History is the study of people who are often no longer with us, yet it is also one of the most powerful ways of understanding the present. Historians range across culture, society, economics, art, religion, and politics, and consider everything from the most ancient civilization to yesterday’s Presidential tweet. No dimension of human interaction, including social life, the economy, culture, religion, arts, and politics, is beyond its scope of investigation. Studying history, you will learn to analyze past societies critically while cultivating advanced skills of empathy, imagination, interpretation, and argumentation. You will explore cultures both familiar and alien to your own, coming face to face with what humans have chosen to remember and, just as importantly, what they have chosen to forget. By balancing sophisticated analysis of evidence with a mastery of narrative, you will also be uniquely positioned to make sense of the complexities of an emerging globalized world.

History is for students who appreciate that acting boldly in the present means respecting and learning from the past. Like a detective, you will be able to reconstruct events from a scattering of existing evidence, distinguishing facts from myths, realities from fantasies, and truths from “fake news.” Asking probing questions about the most seminal events in human history, from the French Revolution to the Second World War, you will argue with great historical minds (dead and alive), uncovering truths about the past that have otherwise remained in shadow. Moving outside of the comfort zone of your own regional, national, or religious beliefs, in the process you will acquire some of the essential foundations for being a true global citizen of the twenty-first century.

Studying History at SAS will give you the opportunity to work with a faculty trained at some of the world’s leading institutions. The professional study of History has been advancing rapidly in recent years, and our historians are all closely involved with the latest methods and debates in the field. But what truly makes History at SAS unique is the faculty’s broad interdisciplinary focus and expertise.

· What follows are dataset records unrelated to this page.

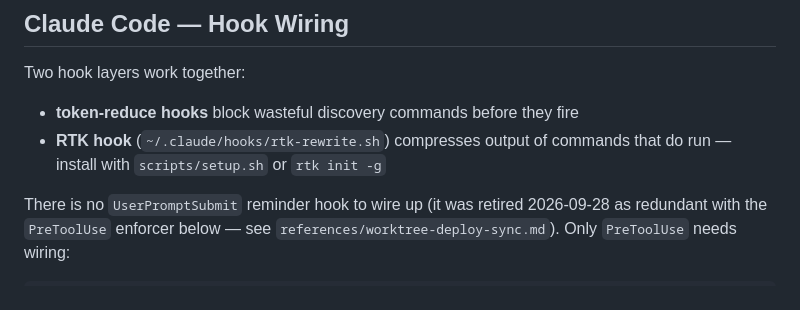
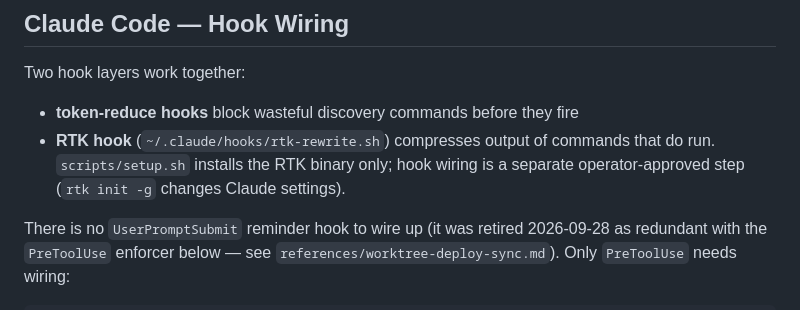
Before and after one commit to chimera-defi/token-reduce-skill, a Markdown page: references/workspace-integration.md, the part around the change. GitHub-like rendering.

Commit message:
docs(deps): distinguish RTK binary setup from hook wiring [Agent: GPT-6.1-sol]
Co-authored-by: Chimera <chimera_defi@protonmail.com>

```diff
--- a/references/workspace-integration.md
+++ b/references/workspace-integration.md
@@ -21,7 +21,7 @@ token-reduce-snippet topic words
 Two hook layers work together:
 
 - **token-reduce hooks** block wasteful discovery commands before they fire
-- **RTK hook** (`~/.claude/hooks/rtk-rewrite.sh`) compresses output of commands that do run — install with `scripts/setup.sh` or `rtk init -g`
+- **RTK hook** (`~/.claude/hooks/rtk-rewrite.sh`) compresses output of commands that do run. `scripts/setup.sh` installs the RTK binary only; hook wiring is a separate operator-approved step (`rtk init -g` changes Claude settings).
 
 There is no `UserPromptSubmit` reminder hook to wire up (it was retired 2026-09-28 as
 redundant with the `PreToolUse` enforcer below — see `references/worktree-deploy-sync.md`).
```
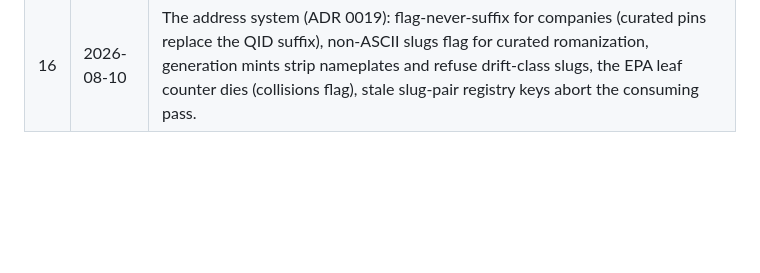
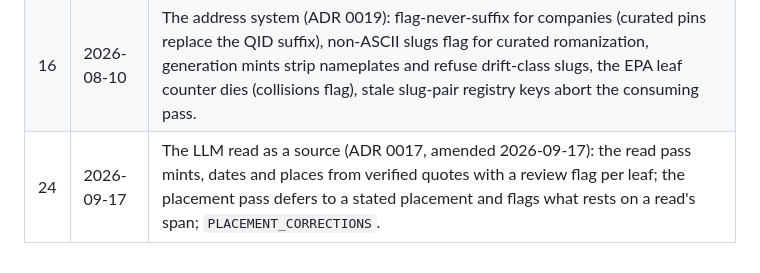
Before and after one commit to gdeshmukh/Carmanac, a Markdown page: docs/progress-archive/reconciler-versions.md, the part around the change. GitHub-like rendering; blank space fills up the shorter version.

```diff
--- a/docs/progress-archive/reconciler-versions.md
+++ b/docs/progress-archive/reconciler-versions.md
@@ -23,3 +23,4 @@ it lived as a comment block in `carmanac/reconcile/policy.py` until the
 | 14 | 2026-08-07 | Section-minted generations (ADR 0017 §4): nameplate articles' per-generation sections mint, all-or-nothing per article, the body veto in placement, labeled-subrange parse amendment. |
 | 15 | 2026-08-07 | Generation inventory hygiene (ADR 0018): the `NOT_A_GENERATION` gate in both passes, the `section-main:` target fetch with its grain guards, dash-template normalization. |
 | 16 | 2026-08-10 | The address system (ADR 0019): flag-never-suffix for companies (curated pins replace the QID suffix), non-ASCII slugs flag for curated romanization, generation mints strip nameplates and refuse drift-class slugs, the EPA leaf counter dies (collisions flag), stale slug-pair registry keys abort the consuming pass. |
+| 24 | 2026-09-17 | The LLM read as a source (ADR 0017, amended 2026-09-17): the read pass mints, dates and places from verified quotes with a review flag per leaf; the placement pass defers to a stated placement and flags what rests on a read's span; `PLACEMENT_CORRECTIONS`. |
```
Also changed, not shown: PROGRESS.md (+14 -6 lines), docs/decisions/0017-generation-evidence-and-placement.md (+48 -0 lines).
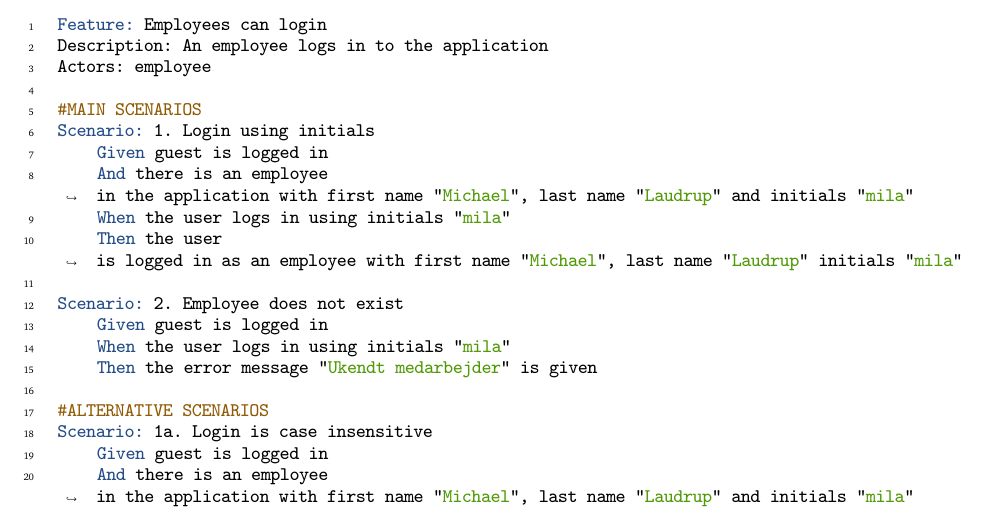
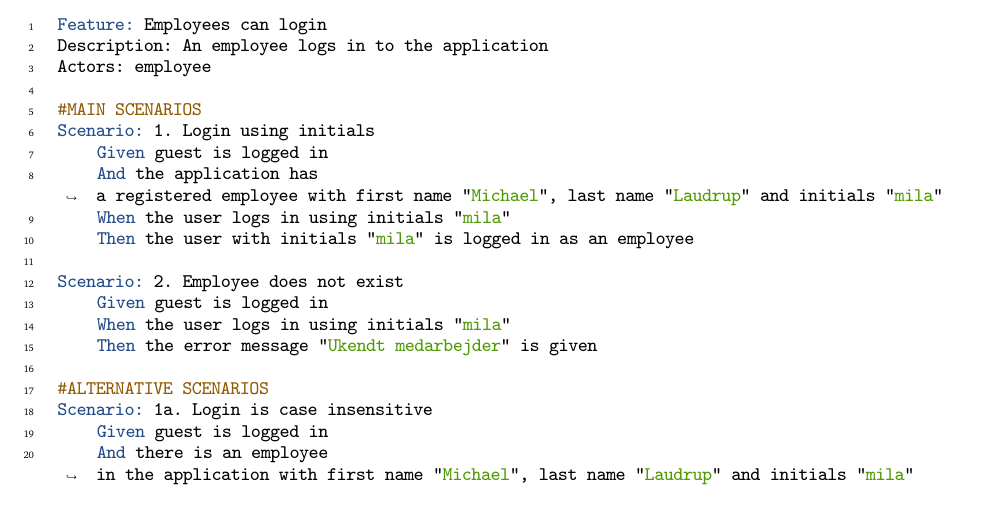
Before and after one commit to rwiuff/02161ExamProject, a LaTeX document (RequirementsAndDesign/rapport_13_1.tex, which reads RequirementsAndDesign/Sections/01Requirements.tex): part of page 5 of 19, cut so that both start at the same text. Compiled offline with pdfLaTeX.

Commit message:
Update on Overleaf.

```diff
--- a/RequirementsAndDesign/Sections/01Requirements.tex
+++ b/RequirementsAndDesign/Sections/01Requirements.tex
@@ -101,9 +101,9 @@ Actors: employee
 #MAIN SCENARIOS
 Scenario: 1. Login using initials
     Given guest is logged in
-    And there is an employee in the application with first name "Michael", last name "Laudrup" and initials "mila"
+    And the application has a registered employee with first name "Michael", last name "Laudrup" and initials "mila"
     When the user logs in using initials "mila"
-    Then the user is logged in as an employee with first name "Michael", last name "Laudrup" initials "mila"
+    Then the user with initials "mila" is logged in as an employee
 
 Scenario: 2. Employee does not exist
     Given guest is logged in
```
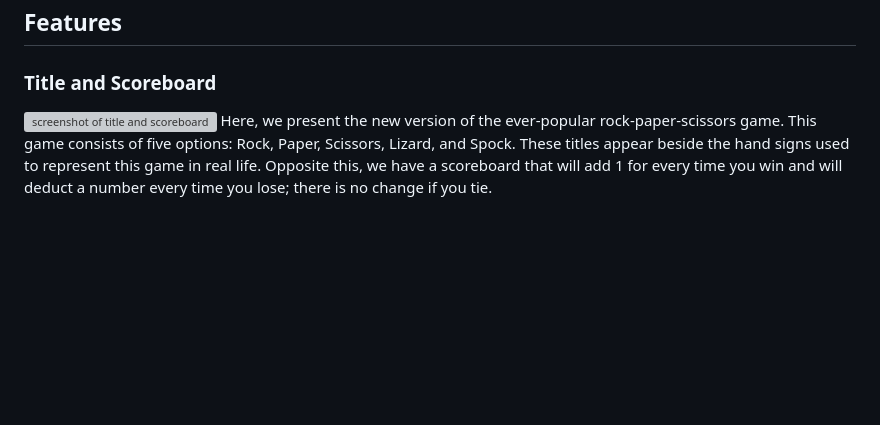
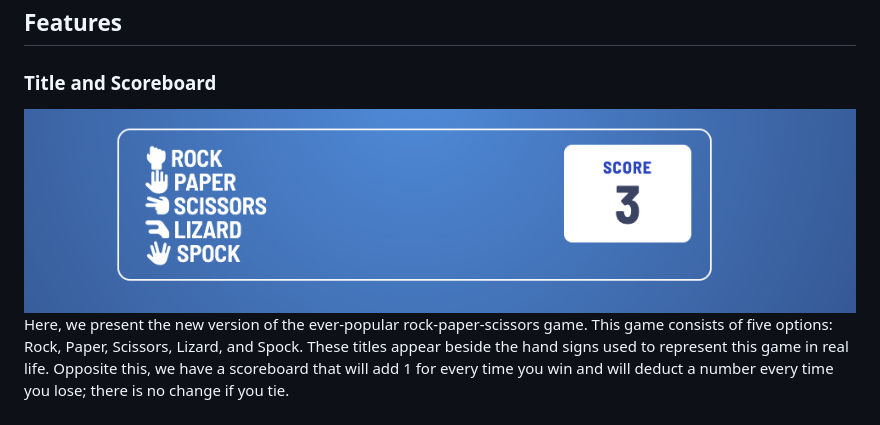
Before and after one commit to seanbyrne5/bazzinga, a Markdown page: README.md, the part around the change printed below. Drawn GitHub-style; pictures changed too: documents/title-score.png (added); blank space fills up the shorter version; grey boxes are pictures that could not be loaded.

```diff
--- a/README.md
+++ b/README.md
@@ -9,7 +9,7 @@ I used YouTube resources and GitHub repositories like [Conal2023/RPSLS](https://
 
 ## Features
 ### Title and Scoreboard
-![screenshot of title and scoreboard](documents/title-scoreboard.png)
+![screenshot of title and scoreboard](documents/title-score.png)
 Here, we present the new version of the ever-popular rock-paper-scissors game. This game consists of five options: Rock, Paper, Scissors, Lizard, and Spock. These titles appear beside the hand signs used to represent this game in real life. Opposite this, we have a scoreboard that will add 1 for every time you win and will deduct a number every time you lose; there is no change if you tie.
 
 ### Users Choice
```
Also changed, not shown: other parts of README.md (+1 -1 lines), documents/Title-scoreboard.png (deleted), 2 other files.
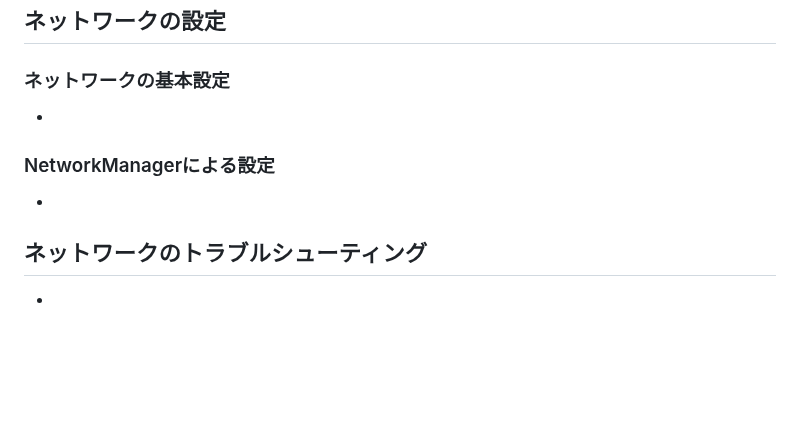
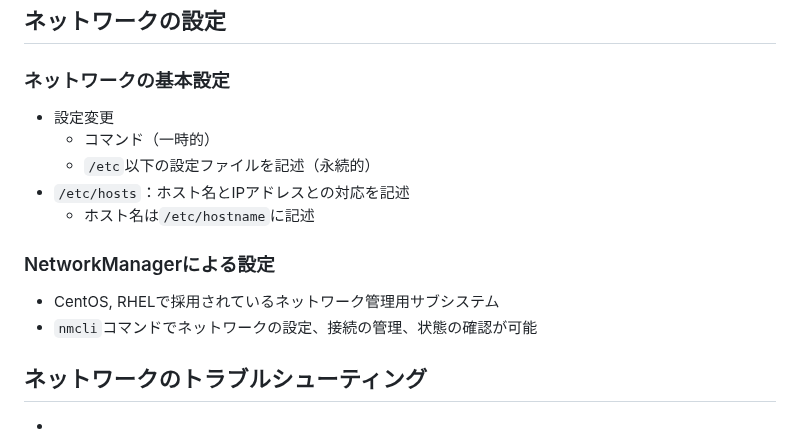
Before and after one commit to naruwo-github/reading-in-a-circle, a Markdown page: lpic/lpic1/ch11.md, the part around the change. GitHub-like rendering; blank space fills up the shorter version.

```diff
--- a/lpic/lpic1/ch11.md
+++ b/lpic/lpic1/ch11.md
@@ -69,10 +69,15 @@
 
 ## ネットワークの設定
 ### ネットワークの基本設定
--
+- 設定変更
+    - コマンド（一時的）
+    - `/etc`以下の設定ファイルを記述（永続的）
+- `/etc/hosts`：ホスト名とIPアドレスとの対応を記述
+    - ホスト名は`/etc/hostname`に記述
 
 ### NetworkManagerによる設定
--
+- CentOS, RHELで採用されているネットワーク管理用サブシステム
+- `nmcli`コマンドでネットワークの設定、接続の管理、状態の確認が可能
 
 ## ネットワークのトラブルシューティング
 -
```
Also changed, not shown: docker/aboutDockerNetwork.md (+62 -38 lines).
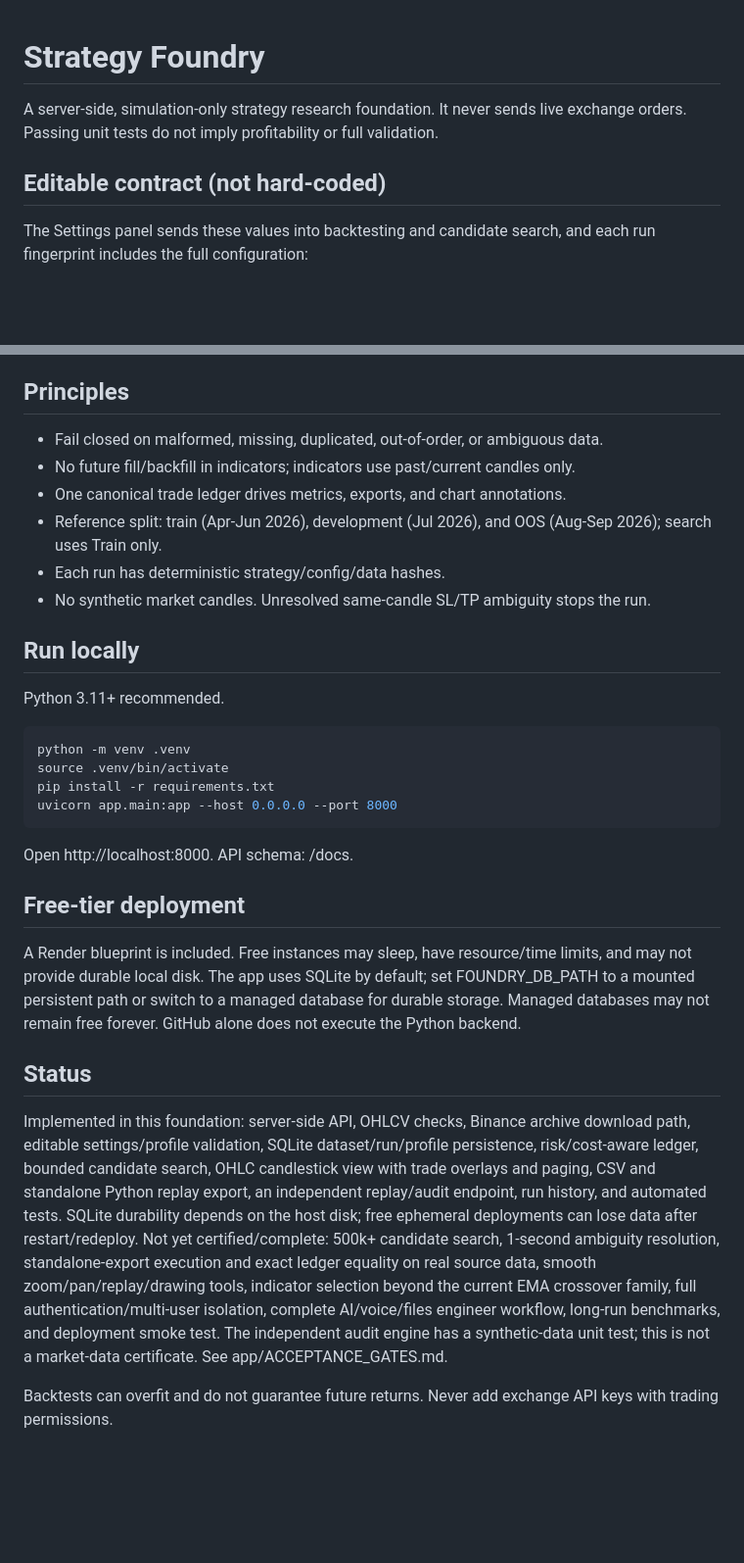
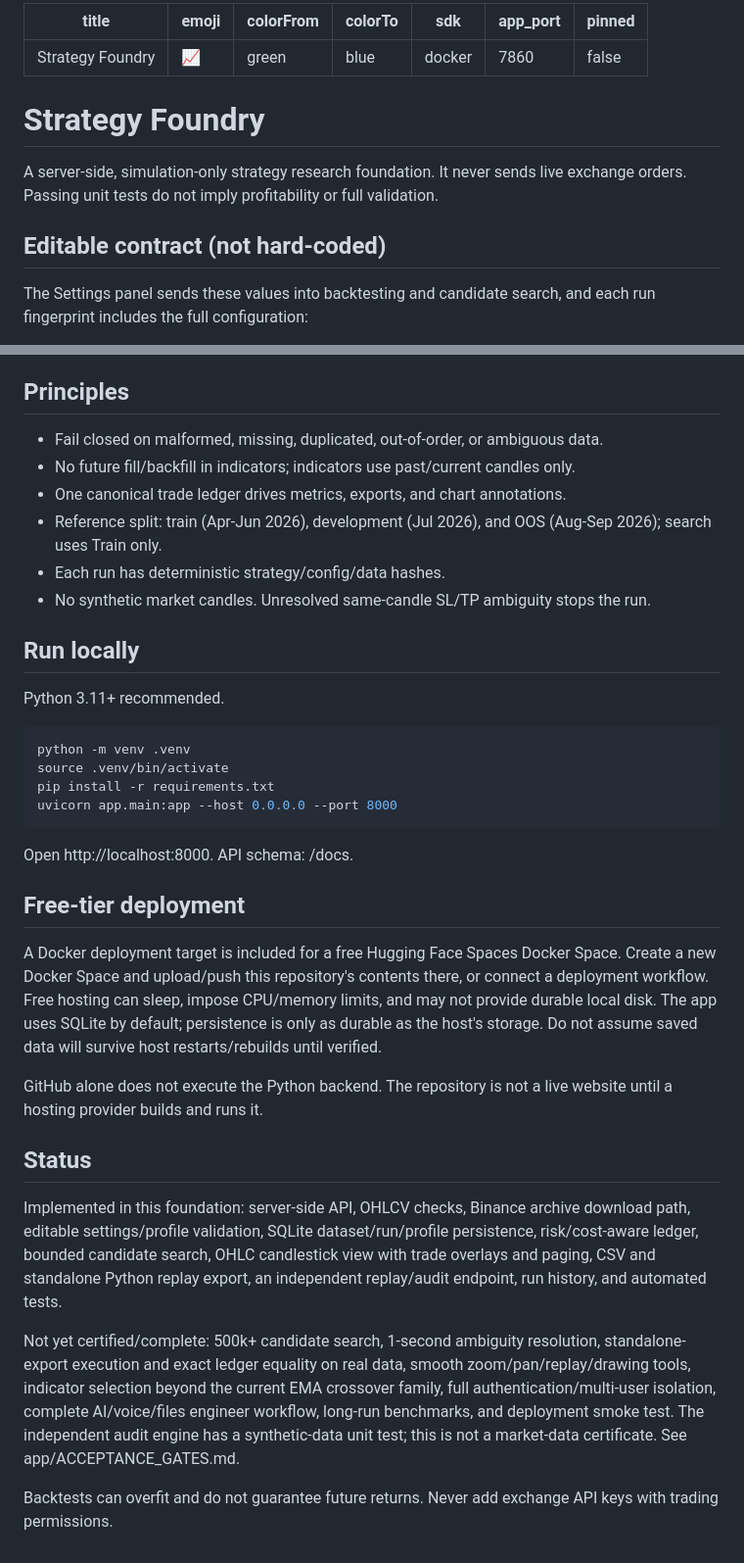
Before and after one commit to abkcex-lgtm/Strategy-foundry, a Markdown page: README.md, 2 parts joined by grey strips. Shown at 98% size. Rendered like a GitHub page; blank space fills up the shorter version.

Commit message:
Add Docker Space deployment metadata and clarify deployment status

````diff
--- a/README.md
+++ b/README.md
@@ -1,8 +1,19 @@
+---
+title: Strategy Foundry
+emoji: 📈
+colorFrom: green
+colorTo: blue
+sdk: docker
+app_port: 7860
+pinned: false
+---
+
 # Strategy Foundry
 
 A server-side, simulation-only strategy research foundation. It never sends live exchange orders. Passing unit tests do not imply profitability or full validation.
 
 ## Editable contract (not hard-coded)
+
 The Settings panel sends these values into backtesting and candidate search, and each run fingerprint includes the full configuration:
 - Starting balance
 - Risk model: fixed USD, percent of initial balance, or percent of current equity
@@ -17,6 +28,7 @@ Default preset preserves the agreed starting profile: $1,000 initial balance; $1
 The net target model sizes quantity so modeled SL net loss equals the selected risk budget and TP net gain equals risk budget × R:R, assuming the configured percentage cost model. Real slippage is not a constant in live markets; users must select realistic estimates and independently validate them. Management toggles that are not implemented are rejected fail-closed rather than silently ignored.
 
 ## Principles
+
 - Fail closed on malformed, missing, duplicated, out-of-order, or ambiguous data.
 - No future fill/backfill in indicators; indicators use past/current candles only.
 - One canonical trade ledger drives metrics, exports, and chart annotations.
@@ -25,20 +37,28 @@ The net target model sizes quantity so modeled SL net loss equals the selected r
 - No synthetic market candles. Unresolved same-candle SL/TP ambiguity stops the run.
 
 ## Run locally
+
 Python 3.11+ recommended.
+
 ```bash
 python -m venv .venv
 source .venv/bin/activate
 pip install -r requirements.txt
 uvicorn app.main:app --host 0.0.0.0 --port 8000
 ```
+
 Open http://localhost:8000. API schema: /docs.
 
 ## Free-tier deployment
-A Render blueprint is included. Free instances may sleep, have resource/time limits, and may not provide durable local disk. The app uses SQLite by default; set FOUNDRY_DB_PATH to a mounted persistent path or switch to a managed database for durable storage. Managed databases may not remain free forever. GitHub alone does not execute the Python backend.
+
+A Docker deployment target is included for a free Hugging Face Spaces Docker Space. Create a new Docker Space and upload/push this repository's contents there, or connect a deployment workflow. Free hosting can sleep, impose CPU/memory limits, and may not provide durable local disk. The app uses SQLite by default; persistence is only as durable as the host's storage. Do not assume saved data will survive host restarts/rebuilds until verified.
+
+GitHub alone does not execute the Python backend. The repository is not a live website until a hosting provider builds and runs it.
 
 ## Status
-Implemented in this foundation: server-side API, OHLCV checks, Binance archive download path, editable settings/profile validation, SQLite dataset/run/profile persistence, risk/cost-aware ledger, bounded candidate search, OHLC candlestick view with trade overlays and paging, CSV and standalone Python replay export, an independent replay/audit endpoint, run history, and automated tests. SQLite durability depends on the host disk; free ephemeral deployments can lose data after restart/redeploy.
-Not yet certified/complete: 500k+ candidate search, 1-second ambiguity resolution, standalone-export execution and exact ledger equality on real source data, smooth zoom/pan/replay/drawing tools, indicator selection beyond the current EMA crossover family, full authentication/multi-user isolation, complete AI/voice/files engineer workflow, long-run benchmarks, and deployment smoke test. The independent audit engine has a synthetic-data unit test; this is not a market-data certificate. See app/ACCEPTANCE_GATES.md.
+
+Implemented in this foundation: server-side API, OHLCV checks, Binance archive download path, editable settings/profile validation, SQLite dataset/run/profile persistence, risk/cost-aware ledger, bounded candidate search, OHLC candlestick view with trade overlays and paging, CSV and standalone Python replay export, an independent replay/audit endpoint, run history, and automated tests.
+
+Not yet certified/complete: 500k+ candidate search, 1-second ambiguity resolution, standalone-export execution and exact ledger equality on real data, smooth zoom/pan/replay/drawing tools, indicator selection beyond the current EMA crossover family, full authentication/multi-user isolation, complete AI/voice/files engineer workflow, long-run benchmarks, and deployment smoke test. The independent audit engine has a synthetic-data unit test; this is not a market-data certificate. See app/ACCEPTANCE_GATES.md.
 
 Backtests can overfit and do not guarantee future returns. Never add exchange API keys with trading permissions.
````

As well as introducing an expansive scope of issues, SAS’s undergraduate curriculum will equip students with a range of analytical skills, methodologies, and theoretical foundations, allowing them to put their historical knowledge into dialogue with all of the other branches of the humanities.

Although SAS’s History faculty has a breadth of expertise, we are particularly strong in: Medieval, Early Modern and Modern European History (including Russia and the former Soviet Union, Central and Eastern Europe, Germany, and Great Britain), American History, the History of Economic Thought, Visual History (including art, photography, and propaganda), Intellectual History, the History of Religion, and the History of Material Culture.

Studying History at SAS will prepare students for a first class graduate education in diverse fields in the humanities and social sciences. The successful History student’s ability to efficiently process vast amounts of contradictory information, to form complex explanations, and to produce persuasive arguments will make them an attractive candidate for a great many MA and PhD programs. With our faculty’s international connections, we are also particularly well prepared to place students in graduate programs at the top universities in Russia, as well as in other countries.

A History major also provides an ideal preparation for domestic and international careers in media, business, and public institutions . At the core of the History major are a series of skills — searching for and analyzing evidence, identifying and exploring connections and patterns, developing advanced writing skills, communicating interpretations eloquently and effectively — that will be crucial assets in a great range of careers and enterprises.

Core courses (taken in the 1st and 2nd Years) that contribute to the major:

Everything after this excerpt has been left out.